▸ **Goal of the exercise**:
Which of the lines below hold the word "Tracked"? Pull each of them out.

Start of Material for this exercise

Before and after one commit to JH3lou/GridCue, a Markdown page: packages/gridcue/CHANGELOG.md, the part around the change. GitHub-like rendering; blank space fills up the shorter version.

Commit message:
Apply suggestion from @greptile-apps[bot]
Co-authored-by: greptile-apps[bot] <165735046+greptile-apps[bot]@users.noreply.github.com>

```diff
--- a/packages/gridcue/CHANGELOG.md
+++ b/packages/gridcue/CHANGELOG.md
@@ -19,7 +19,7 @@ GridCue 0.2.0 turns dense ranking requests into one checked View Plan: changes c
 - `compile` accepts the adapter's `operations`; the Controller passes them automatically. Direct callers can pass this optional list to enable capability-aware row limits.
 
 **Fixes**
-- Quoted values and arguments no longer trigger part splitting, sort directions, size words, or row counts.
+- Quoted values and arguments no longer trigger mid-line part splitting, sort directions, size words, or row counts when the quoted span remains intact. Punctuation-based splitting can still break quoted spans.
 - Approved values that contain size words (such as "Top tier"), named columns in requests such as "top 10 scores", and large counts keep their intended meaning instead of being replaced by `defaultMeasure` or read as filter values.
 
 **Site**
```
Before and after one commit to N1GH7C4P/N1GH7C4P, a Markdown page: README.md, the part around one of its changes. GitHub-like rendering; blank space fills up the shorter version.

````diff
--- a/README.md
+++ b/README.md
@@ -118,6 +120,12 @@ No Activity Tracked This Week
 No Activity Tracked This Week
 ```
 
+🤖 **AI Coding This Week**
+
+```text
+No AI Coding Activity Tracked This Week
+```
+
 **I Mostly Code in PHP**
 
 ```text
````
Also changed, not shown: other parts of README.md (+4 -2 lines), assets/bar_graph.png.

End of Material for this exercise

▸ **Output of the exercise**:
@@ -118,6 +120,12 @@ No Activity Tracked This Week
 No Activity Tracked This Week
+No AI Coding Activity Tracked This Week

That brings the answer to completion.